[Task item]:
What must be returned is the number of lines in the records holding the word "LoginScreen", with no other text.

____ Information given

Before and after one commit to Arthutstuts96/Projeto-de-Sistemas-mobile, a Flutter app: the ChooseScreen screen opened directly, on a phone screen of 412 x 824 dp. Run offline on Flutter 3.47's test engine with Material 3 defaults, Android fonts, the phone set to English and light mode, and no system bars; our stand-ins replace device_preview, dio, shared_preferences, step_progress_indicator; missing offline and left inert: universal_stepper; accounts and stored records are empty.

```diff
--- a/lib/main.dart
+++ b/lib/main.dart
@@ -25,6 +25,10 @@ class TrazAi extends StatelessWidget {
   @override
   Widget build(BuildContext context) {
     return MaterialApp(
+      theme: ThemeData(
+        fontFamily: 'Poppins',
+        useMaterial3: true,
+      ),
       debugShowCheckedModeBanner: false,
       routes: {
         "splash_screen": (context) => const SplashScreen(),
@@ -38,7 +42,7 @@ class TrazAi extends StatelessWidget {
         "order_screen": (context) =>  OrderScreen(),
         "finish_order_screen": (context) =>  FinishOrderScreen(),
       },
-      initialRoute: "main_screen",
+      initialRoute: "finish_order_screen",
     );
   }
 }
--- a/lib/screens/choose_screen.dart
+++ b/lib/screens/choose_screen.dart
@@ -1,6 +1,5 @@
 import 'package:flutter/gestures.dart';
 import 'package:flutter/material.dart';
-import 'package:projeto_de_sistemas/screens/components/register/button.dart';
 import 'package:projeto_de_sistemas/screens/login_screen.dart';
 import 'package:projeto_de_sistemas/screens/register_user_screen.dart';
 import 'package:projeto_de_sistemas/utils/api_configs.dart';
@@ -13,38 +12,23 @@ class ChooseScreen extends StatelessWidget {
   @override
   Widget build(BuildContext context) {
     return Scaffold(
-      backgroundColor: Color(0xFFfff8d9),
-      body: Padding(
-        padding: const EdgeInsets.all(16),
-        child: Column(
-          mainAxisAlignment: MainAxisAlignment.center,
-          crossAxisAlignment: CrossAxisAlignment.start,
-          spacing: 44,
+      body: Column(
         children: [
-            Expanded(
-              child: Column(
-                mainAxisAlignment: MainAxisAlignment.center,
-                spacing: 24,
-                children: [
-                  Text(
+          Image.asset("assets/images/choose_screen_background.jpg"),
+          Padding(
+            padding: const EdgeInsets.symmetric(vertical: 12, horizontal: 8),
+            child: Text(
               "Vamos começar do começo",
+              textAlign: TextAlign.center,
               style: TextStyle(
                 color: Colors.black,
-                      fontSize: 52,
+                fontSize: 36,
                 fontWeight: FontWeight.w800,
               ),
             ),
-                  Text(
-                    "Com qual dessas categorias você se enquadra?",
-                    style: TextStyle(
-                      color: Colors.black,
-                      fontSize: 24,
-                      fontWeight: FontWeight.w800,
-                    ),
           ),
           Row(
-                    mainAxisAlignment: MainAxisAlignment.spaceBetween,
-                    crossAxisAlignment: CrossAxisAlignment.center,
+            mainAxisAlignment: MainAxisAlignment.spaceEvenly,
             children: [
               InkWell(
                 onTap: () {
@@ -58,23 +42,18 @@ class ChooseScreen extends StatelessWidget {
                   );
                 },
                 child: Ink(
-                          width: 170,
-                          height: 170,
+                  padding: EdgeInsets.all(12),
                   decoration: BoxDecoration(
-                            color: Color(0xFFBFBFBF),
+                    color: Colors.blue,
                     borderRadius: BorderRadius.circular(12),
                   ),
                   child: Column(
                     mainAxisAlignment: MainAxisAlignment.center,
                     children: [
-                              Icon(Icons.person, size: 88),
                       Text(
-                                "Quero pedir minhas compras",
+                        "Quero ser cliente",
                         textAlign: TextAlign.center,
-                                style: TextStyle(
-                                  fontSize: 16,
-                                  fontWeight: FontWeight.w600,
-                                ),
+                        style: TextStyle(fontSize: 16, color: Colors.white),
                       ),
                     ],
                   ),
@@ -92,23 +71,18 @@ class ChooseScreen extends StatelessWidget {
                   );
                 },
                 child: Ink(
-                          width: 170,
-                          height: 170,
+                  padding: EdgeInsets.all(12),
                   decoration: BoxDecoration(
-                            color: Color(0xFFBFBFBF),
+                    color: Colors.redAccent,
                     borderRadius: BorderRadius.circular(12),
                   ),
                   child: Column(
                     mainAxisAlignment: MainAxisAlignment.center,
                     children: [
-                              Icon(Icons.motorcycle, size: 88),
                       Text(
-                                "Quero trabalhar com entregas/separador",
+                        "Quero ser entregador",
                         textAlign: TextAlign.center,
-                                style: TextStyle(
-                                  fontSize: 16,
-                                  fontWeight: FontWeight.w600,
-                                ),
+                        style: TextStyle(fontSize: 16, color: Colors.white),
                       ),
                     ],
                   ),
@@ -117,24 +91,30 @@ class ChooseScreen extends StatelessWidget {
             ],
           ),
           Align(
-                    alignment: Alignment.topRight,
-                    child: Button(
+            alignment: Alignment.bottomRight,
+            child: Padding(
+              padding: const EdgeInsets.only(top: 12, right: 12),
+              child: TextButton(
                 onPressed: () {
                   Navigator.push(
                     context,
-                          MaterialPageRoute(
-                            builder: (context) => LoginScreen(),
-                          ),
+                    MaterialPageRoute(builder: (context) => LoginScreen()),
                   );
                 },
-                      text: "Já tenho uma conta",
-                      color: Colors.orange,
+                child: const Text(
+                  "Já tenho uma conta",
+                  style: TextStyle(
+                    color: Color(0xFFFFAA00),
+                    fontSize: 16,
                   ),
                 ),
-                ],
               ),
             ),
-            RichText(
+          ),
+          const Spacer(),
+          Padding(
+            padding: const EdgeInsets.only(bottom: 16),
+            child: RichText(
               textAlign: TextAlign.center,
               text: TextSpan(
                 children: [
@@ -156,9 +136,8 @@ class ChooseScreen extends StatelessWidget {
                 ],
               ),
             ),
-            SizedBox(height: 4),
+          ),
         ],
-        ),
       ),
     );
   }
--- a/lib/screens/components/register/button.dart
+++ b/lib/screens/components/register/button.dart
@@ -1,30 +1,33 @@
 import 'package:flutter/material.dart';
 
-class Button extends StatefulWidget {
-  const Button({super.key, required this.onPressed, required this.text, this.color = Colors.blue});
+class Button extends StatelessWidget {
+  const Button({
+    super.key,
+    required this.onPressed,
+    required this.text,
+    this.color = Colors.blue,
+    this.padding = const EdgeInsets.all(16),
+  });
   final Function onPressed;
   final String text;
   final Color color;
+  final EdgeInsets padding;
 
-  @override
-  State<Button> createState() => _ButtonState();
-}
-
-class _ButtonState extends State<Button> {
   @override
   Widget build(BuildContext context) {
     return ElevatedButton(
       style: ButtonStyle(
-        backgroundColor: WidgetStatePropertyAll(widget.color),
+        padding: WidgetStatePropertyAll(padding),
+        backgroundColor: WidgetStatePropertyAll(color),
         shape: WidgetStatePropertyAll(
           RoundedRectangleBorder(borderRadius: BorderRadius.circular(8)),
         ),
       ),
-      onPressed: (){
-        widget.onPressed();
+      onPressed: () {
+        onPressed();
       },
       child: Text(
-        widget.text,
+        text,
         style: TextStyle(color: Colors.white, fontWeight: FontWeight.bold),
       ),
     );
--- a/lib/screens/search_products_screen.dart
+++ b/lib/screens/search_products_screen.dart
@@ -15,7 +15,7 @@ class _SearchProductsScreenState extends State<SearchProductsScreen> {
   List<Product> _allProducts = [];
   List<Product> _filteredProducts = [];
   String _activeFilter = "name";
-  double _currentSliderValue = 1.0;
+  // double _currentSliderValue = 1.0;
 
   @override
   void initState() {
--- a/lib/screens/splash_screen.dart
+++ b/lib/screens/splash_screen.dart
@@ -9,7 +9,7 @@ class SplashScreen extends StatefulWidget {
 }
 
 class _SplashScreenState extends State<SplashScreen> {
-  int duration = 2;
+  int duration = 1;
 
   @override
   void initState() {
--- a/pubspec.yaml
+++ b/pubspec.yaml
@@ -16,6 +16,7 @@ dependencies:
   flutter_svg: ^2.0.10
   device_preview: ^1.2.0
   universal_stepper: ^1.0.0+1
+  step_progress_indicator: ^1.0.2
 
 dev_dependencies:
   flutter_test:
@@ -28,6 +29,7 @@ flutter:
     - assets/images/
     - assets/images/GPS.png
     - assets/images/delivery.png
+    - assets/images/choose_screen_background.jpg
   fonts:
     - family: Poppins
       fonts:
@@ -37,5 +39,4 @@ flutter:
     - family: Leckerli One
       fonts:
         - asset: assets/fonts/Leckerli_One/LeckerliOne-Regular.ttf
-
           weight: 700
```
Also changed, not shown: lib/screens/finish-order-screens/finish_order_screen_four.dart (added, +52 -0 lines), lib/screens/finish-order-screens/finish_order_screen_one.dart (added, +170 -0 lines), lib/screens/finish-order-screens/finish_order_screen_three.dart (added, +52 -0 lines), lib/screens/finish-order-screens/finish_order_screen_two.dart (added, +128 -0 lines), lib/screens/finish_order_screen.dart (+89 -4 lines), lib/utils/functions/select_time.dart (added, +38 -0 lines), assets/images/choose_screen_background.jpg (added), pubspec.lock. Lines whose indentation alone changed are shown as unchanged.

________

[Answer to this task]:
2